The Console view shows all the different tracks, busses, ins and outs and looks like the controller surface of a digital mixer ended up being one of my favorites. Others are the step sequencer and integrated arpeggiator
This is a rather unique concept of enabling users to make arrangements with the use of graphical aid. It shows a grid where you can assemble all the different parts of a song. To me it seems to be a simplified version of arranging in Ableton Live.
Sonar Producer Edition (PE) has quit a long list of effects and synthesizers. It supports both VST and DirectX types which is a plus. The majority of those are from independent developers which either licensed their plugins or got embraced as a Cakewalk developer altogether. The collection itself proves to be good value for money. For me a spoiled end-user that keeps up with all the latest developments I have to admit that the majority of the plugins are very good but not top notch. Still more than good enough for the majority of the professionals out there since they have proved their value in the past.
VX-64 Vocal strip
PX-64 Percussion strip
VC-64 Vintage Channel 1.5
LP-64 EQ linear phase mastering EQ
LP-64 Multiband linear phase multiband limiter/compressor
TL-64 Tube leveler
TS-64 Transient Shaper
Session drummer 3
Guitar Rig 3
Long favorite of mine Z3TA+ still does deliver. So does Session Drummer 3 which is ideal for putting realistic sounding drums together fast.
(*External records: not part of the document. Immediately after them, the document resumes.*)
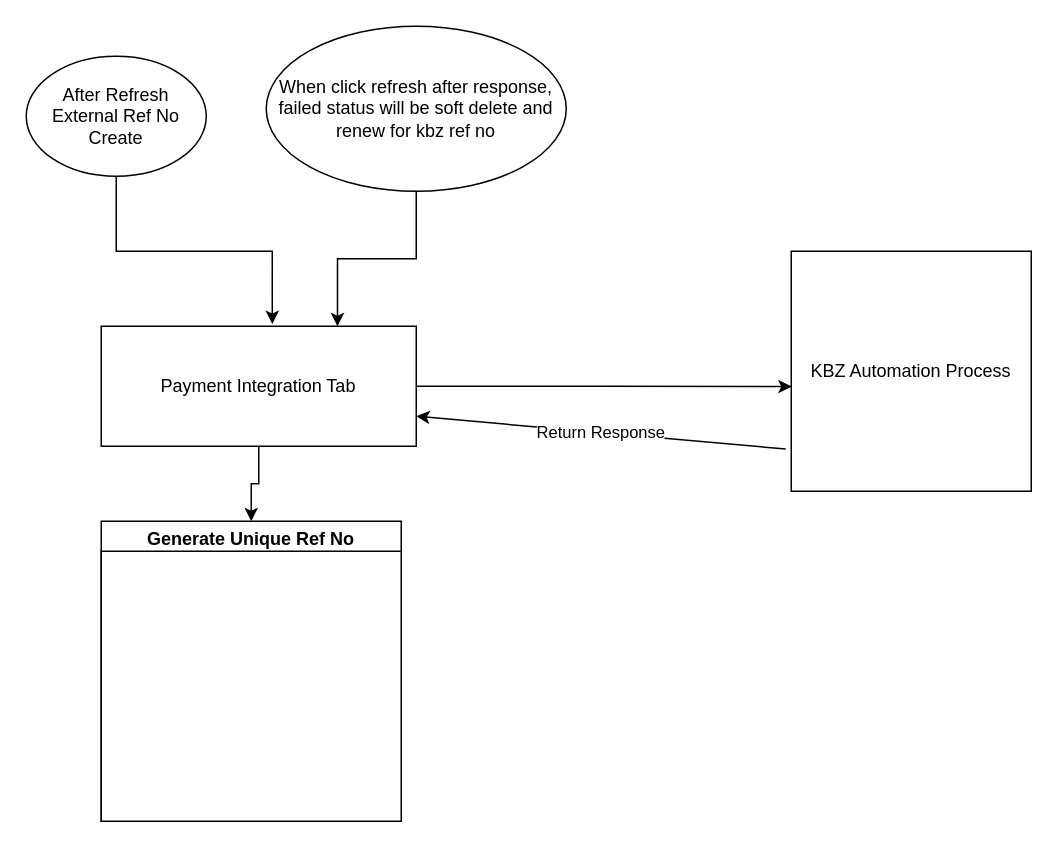
This is Untitled Diagram.drawio from tinmyo-win/admin_dashboard, a draw.io file, before an edit. Source tidied: cells renumbered, new cells numbered last; positions are measured from the earlier drawing's top-left corner, leaving out a move shared by most shapes. Both pictures are drawn from the tidied source at 150%, with x=0, y=0 at pixel (26, 26).
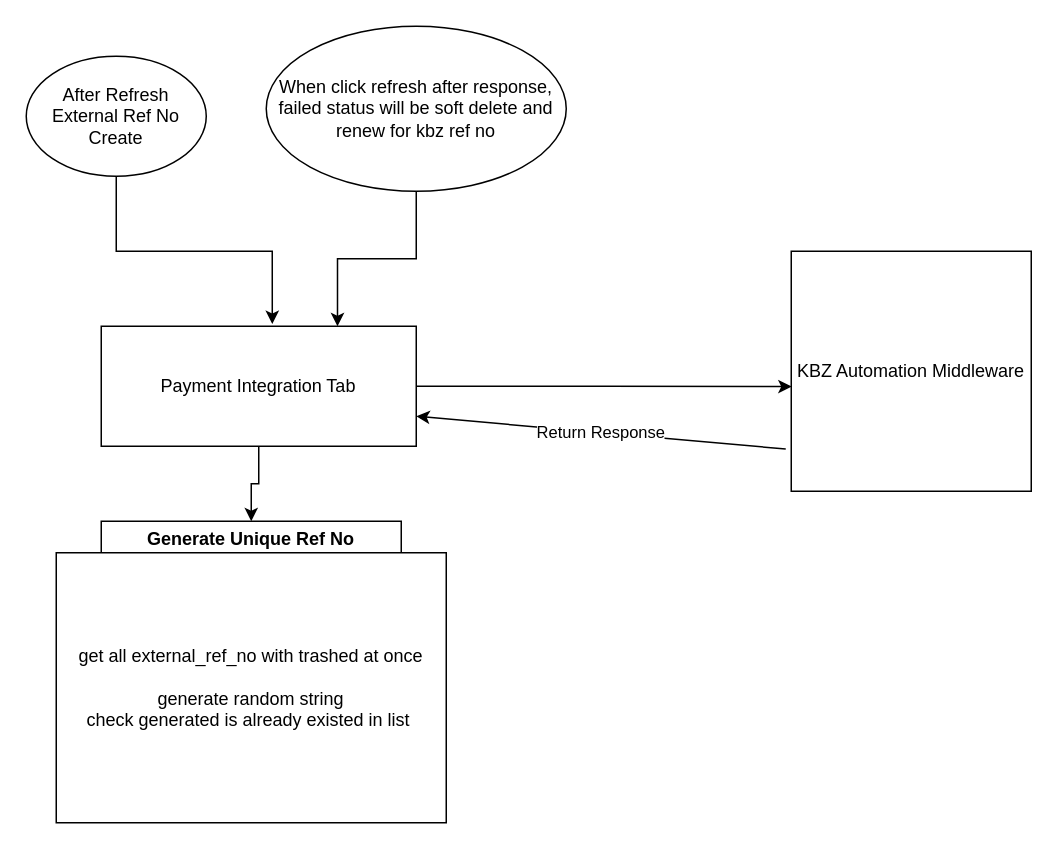
The same page after the edit.

What changed in the source:
```diff
@@
 <mxGraphModel>
   <root>
     <mxCell id="0" />
     <mxCell id="1" parent="0" />
     <mxCell id="2" style="edgeStyle=orthogonalEdgeStyle;rounded=0;jettySize=auto;html=1;exitX=0.5;exitY=1;exitDx=0;exitDy=0;entryX=0.5;entryY=0;entryDx=0;entryDy=0;" parent="1" edge="1" source="3" target="11">
       <mxGeometry relative="1" as="geometry" />
     </mxCell>
     <mxCell id="3" value="Payment Integration Tab" style="rounded=0;whiteSpace=wrap;html=1;" parent="1" vertex="1">
       <mxGeometry x="50" y="200" width="210" height="80" as="geometry" />
     </mxCell>
     <mxCell id="4" style="edgeStyle=orthogonalEdgeStyle;rounded=0;jettySize=auto;html=1;entryX=0.543;entryY=-0.018;entryDx=0;entryDy=0;entryPerimeter=0;" parent="1" edge="1" source="5" target="3">
       <mxGeometry relative="1" as="geometry" />
     </mxCell>
     <mxCell id="5" value="After Refresh External Ref No Create" style="ellipse;whiteSpace=wrap;html=1;" parent="1" vertex="1">
       <mxGeometry y="20" width="120" height="80" as="geometry" />
     </mxCell>
-    <mxCell id="6" value="KBZ Automation Process" style="whiteSpace=wrap;html=1;" parent="1" vertex="1">
+    <mxCell id="6" value="KBZ Automation Middleware" style="whiteSpace=wrap;html=1;" parent="1" vertex="1">
       <mxGeometry x="510" y="150" width="160" height="160" as="geometry" />
     </mxCell>
     <mxCell id="7" style="edgeStyle=orthogonalEdgeStyle;rounded=0;jettySize=auto;html=1;exitX=1;exitY=0.5;exitDx=0;exitDy=0;entryX=0.002;entryY=0.564;entryDx=0;entryDy=0;entryPerimeter=0;" parent="1" edge="1" source="3" target="6">
       <mxGeometry relative="1" as="geometry" />
     </mxCell>
     <mxCell id="8" value="Return Response" style="endArrow=classic;html=1;rounded=0;exitX=-0.023;exitY=0.824;exitDx=0;exitDy=0;exitPerimeter=0;entryX=1;entryY=0.75;entryDx=0;entryDy=0;" parent="1" edge="1" source="6" target="3">
       <mxGeometry relative="1" as="geometry" />
     </mxCell>
     <mxCell id="9" style="edgeStyle=orthogonalEdgeStyle;rounded=0;jettySize=auto;html=1;entryX=0.75;entryY=0;entryDx=0;entryDy=0;" parent="1" edge="1" source="10" target="3">
       <mxGeometry relative="1" as="geometry" />
     </mxCell>
     <mxCell id="10" value="When click refresh after response, failed status will be soft delete and renew for kbz ref no" style="ellipse;whiteSpace=wrap;html=1;" parent="1" vertex="1">
       <mxGeometry x="160" width="200" height="110" as="geometry" />
     </mxCell>
     <mxCell id="11" value="Generate Unique Ref No" style="swimlane;whiteSpace=wrap;html=1;" parent="1" vertex="1">
       <mxGeometry x="50" y="330" width="200" height="200" as="geometry" />
     </mxCell>
-    <mxCell id="12" style="whiteSpace=wrap;html=1;" parent="1" vertex="1">
-      <mxGeometry x="50" y="350" width="200" height="180" as="geometry" />
+    <mxCell id="12" value="get all external_ref_no with trashed at once&lt;br&gt;&lt;br&gt;generate random string&lt;br&gt;check generated is already existed in list&amp;nbsp;" style="whiteSpace=wrap;html=1;" parent="1" vertex="1">
+      <mxGeometry x="20" y="351" width="260" height="180" as="geometry" />
     </mxCell>
   </root>
 </mxGraphModel>
```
The Truepiano was a bit of a letdown for me since it sounds rather stale even if you want to use it as a rock piano.
I’ve made a couple of songs with Sonar and after getting used to the GUI I manage to get working with it and to me it’s a no nonsense easy to use interface. You do have the windows clutter like many other sequencer but the arranger view allows you to keep your eyes on the arrangement. You can use several controller interfaces but the default list is rather limited.
During one song I did notice some tiny timing issues with my NI Maschine plugin which I could get rid off after closing the application and reloading the song. I also got an audio error message loading the VC-64 plugin but the application never did crash on me. So all in all there are some quirks but not many.
Sonar 8.5 PE is a mature sequencer with good value for its money. It seems to be geared towards the guitarists/Rock musicians. It offers a wide variety of plugins that do the job. To dance oriented musicians it does seem to be out trumped by some of its competitors in regards of workflow and ease of use.
The same day we published the 8.5 version review, Cakewalk released a new update of their Sonar software called X1. Available as Producer, studio and Essential. With this new version they seem to have addressed the workflow and GUI issues. Smoother interface and ultimate configuration of your GUI with even multi-monitor support. Drag and drop works together with the new browser so that it’s easier and faster to work with.
Although this should be a huge improvement I’m still wondering if it’s enough to compete with other DAWs since competition is pretty stiff at the moment. It’s up to personal taste as well but for current Sonar owners I’d definitely recommend the upgrade.
The producer version has the ProChannel channel-strip with a 1176 style compressor, 4-band vintage modelled EQ and a tube saturation effect. I think Tube saturation in DAWs will become the new craze in DAWs this year! Be aware that the system requirements got changed as well. Intel Core 2 Duo E8200 2.67 GHz/AMD Phenom Quad Core 9750 2.4 Ghz with 2Gb memory are the minimum requirements.